-- PROBLEM --
When scanning the data, count every line with "time" in it, and report only the resulting number.

Change listing data
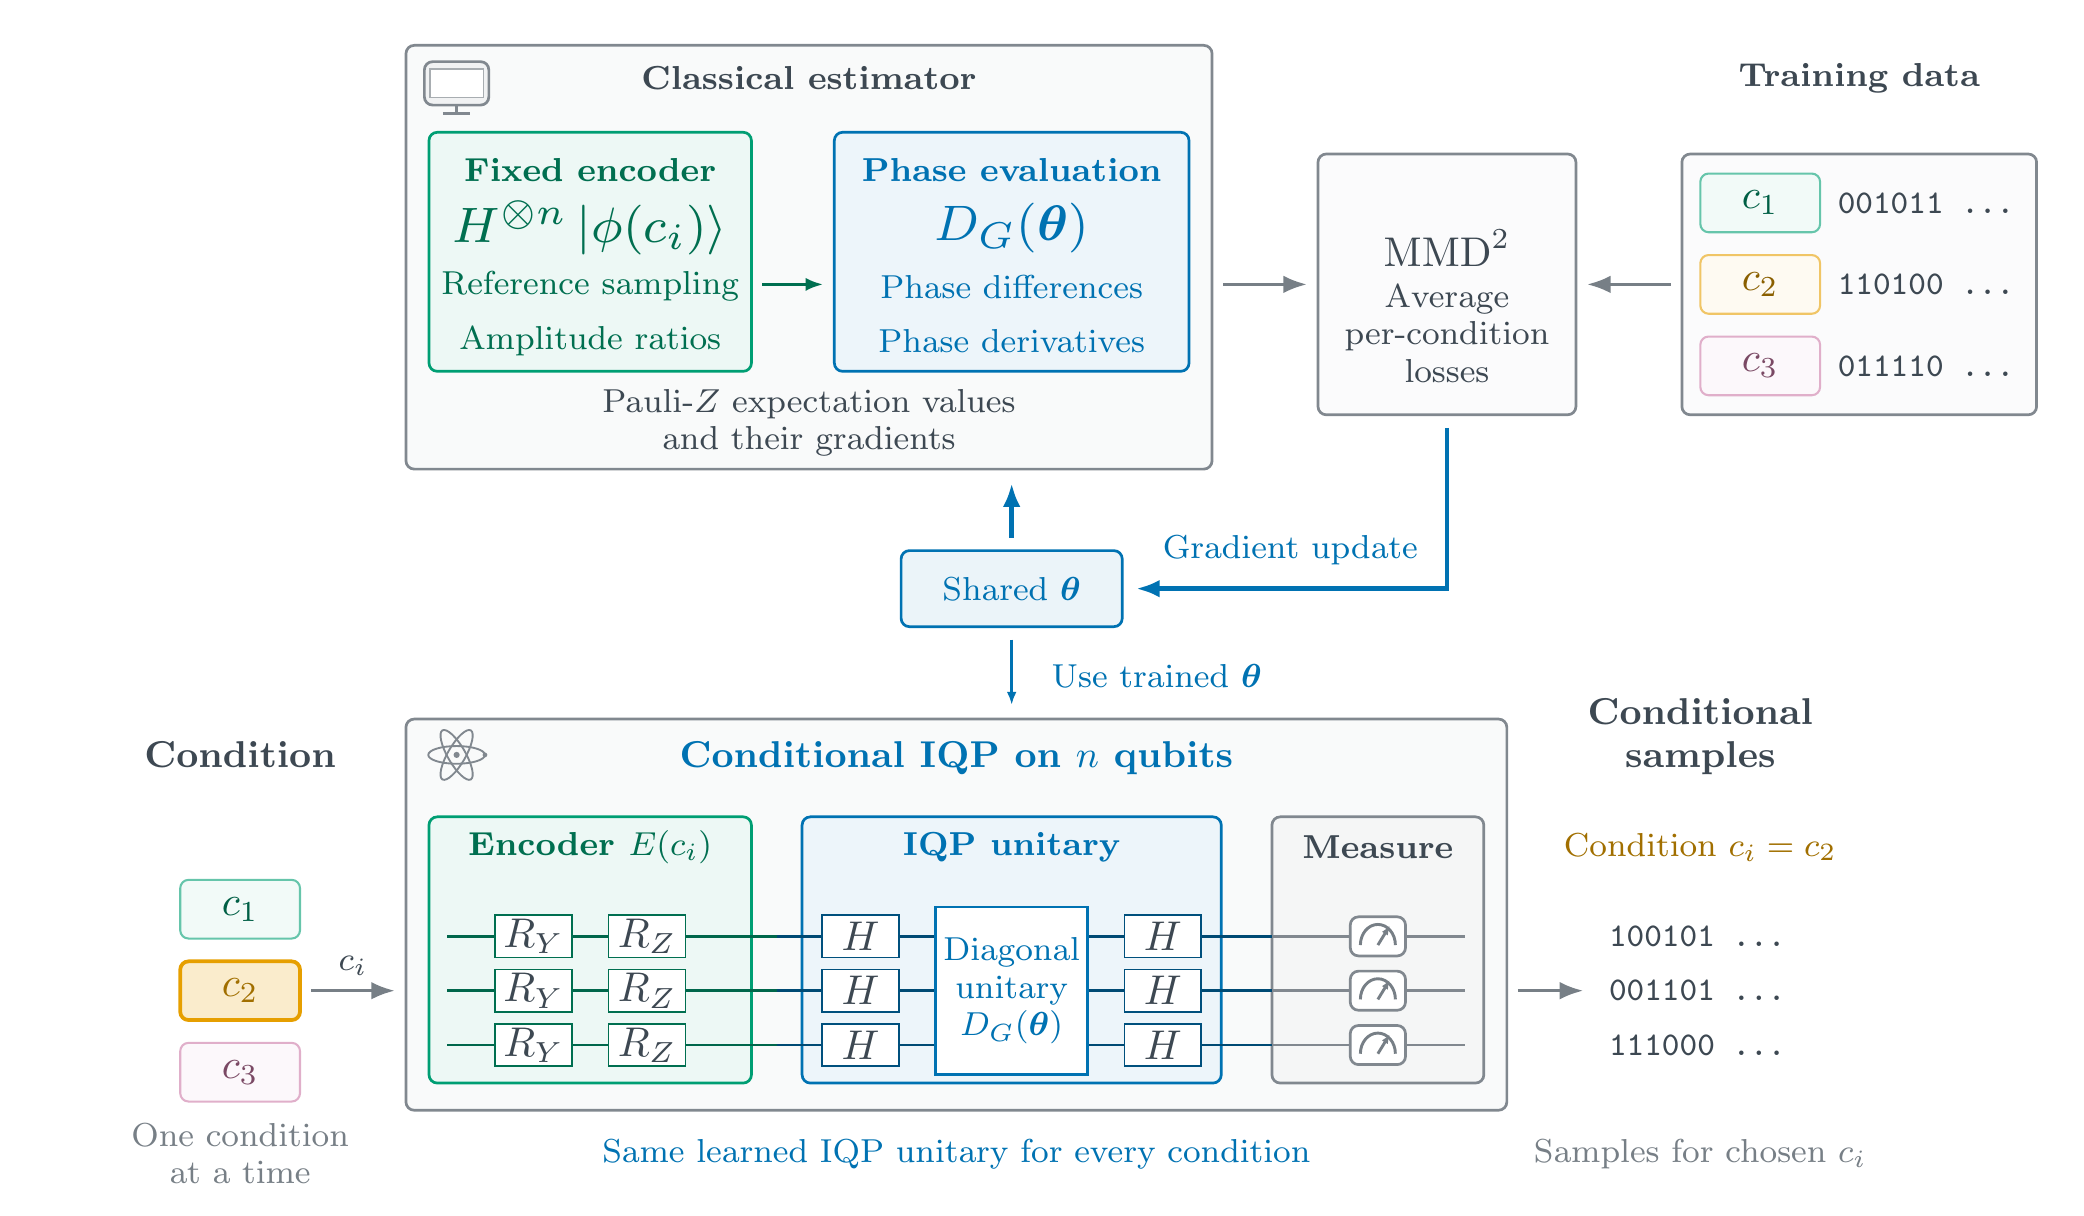
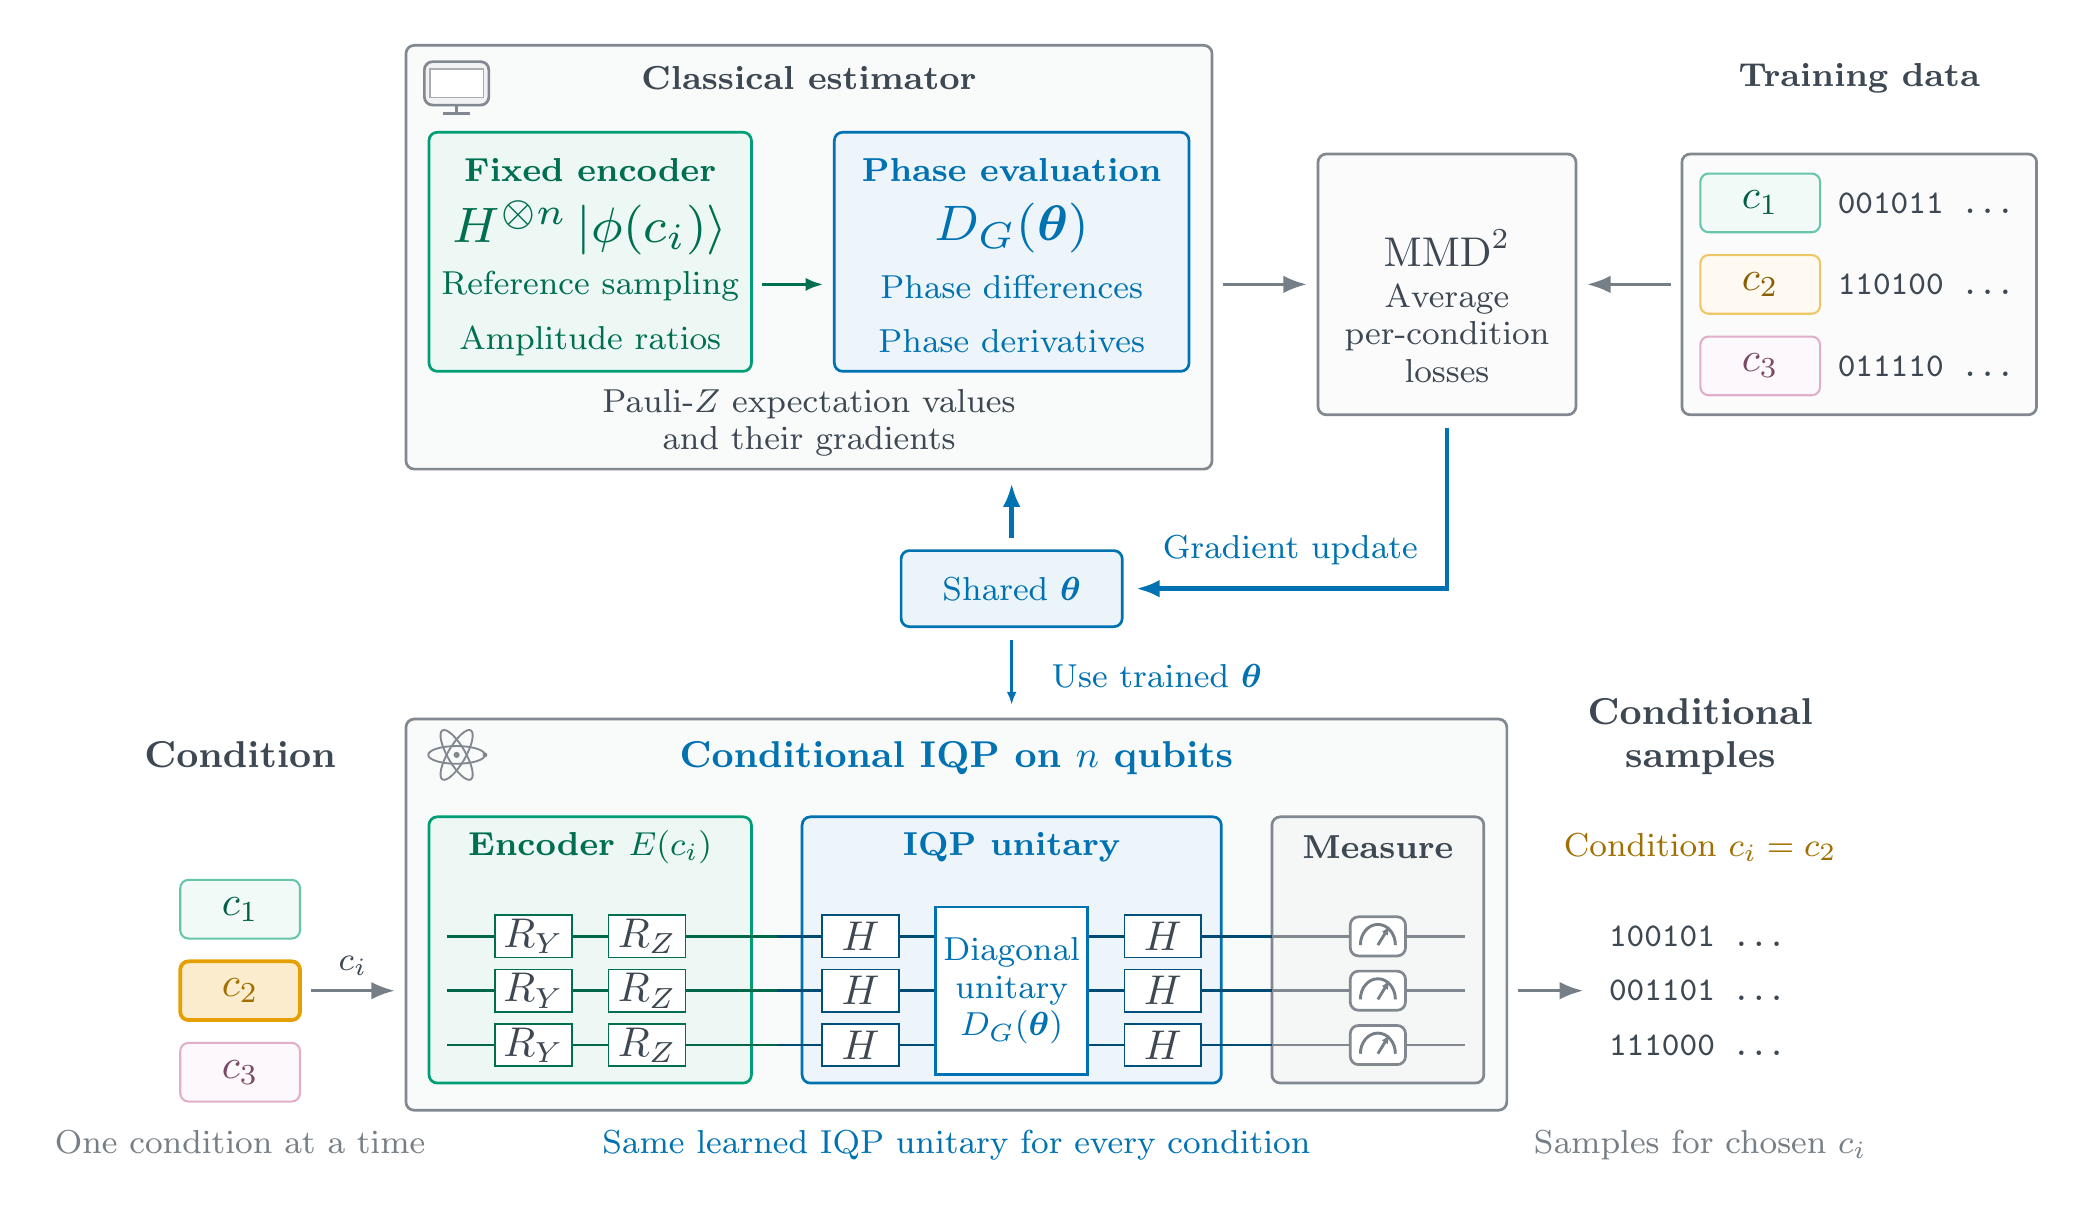
Align Figure 1 footer labels on one baseline

Changed region(s): [[0.2807, 0.9375, 0.6238, 0.9688], [0.0312, 0.9062, 0.1871, 0.9688], [0.7174, 0.9375, 0.9045, 0.9688]]

diff --git a/paper/figure_sources/conditional_iqp_overview.tex b/paper/figure_sources/conditional_iqp_overview.tex
@@ -86,7 +86,7 @@
 \draw[draw=condtwo,fill=condtwo!20,line width=.9pt,rounded corners=2pt]
   (1.65,.93) rectangle (2.95,1.47);
 \node[font=\fontsize{10}{11}\selectfont,text=condtwo!70!black] at (2.3,1.20) {$c_2$};
-\node[small,text=ink!70] at (2.3,-.30) {One condition\\at a time};
+\node[small,text=ink!70,anchor=base] at (2.3,-.30) {One condition at a time};
 \draw[flow] (3.07,1.20) -- node[above,small] {$c_i$} (3.98,1.20);
 
 \draw[outline,draw=ink!65,fill=ink!3] (4.1,.1) rectangle (16.05,3.70);
@@ -123,7 +123,7 @@
 }
 \draw[draw=modelblue,fill=white,line width=.6pt] (9.85,.43) rectangle (11.5,1.97);
 \node[font=\fontsize{8}{9}\selectfont,align=center,text=modelblue] at (10.675,1.20) {Diagonal\\unitary\\$D_G(\boldsymbol\theta)$};
-\node[small,text=modelblue] at (10.075,-.30) {Same learned IQP unitary for every condition};
+\node[small,text=modelblue,anchor=base] at (10.075,-.30) {Same learned IQP unitary for every condition};
 \foreach \yy in {1.70,1.20,.70} {
   \draw[outline,draw=ink!65,fill=white] (14.35,\yy-.18) rectangle (14.95,\yy+.18);
   \draw[ink!70,line width=.7pt] (14.46,\yy-.08) arc[start angle=180,end angle=0,radius=.19];
@@ -137,6 +137,6 @@
 \node[font=\fontsize{8}{9}\selectfont\ttfamily,anchor=west] at (17.0,1.70) {100101 ...};
 \node[font=\fontsize{8}{9}\selectfont\ttfamily,anchor=west] at (17.0,1.20) {001101 ...};
 \node[font=\fontsize{8}{9}\selectfont\ttfamily,anchor=west] at (17.0,.70) {111000 ...};
-\node[small,text=ink!70] at (18.15,-.30) {Samples for chosen $c_i$};
+\node[small,text=ink!70,anchor=base] at (18.15,-.30) {Samples for chosen $c_i$};
 \end{tikzpicture}
 \end{document}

-- RESULT --
2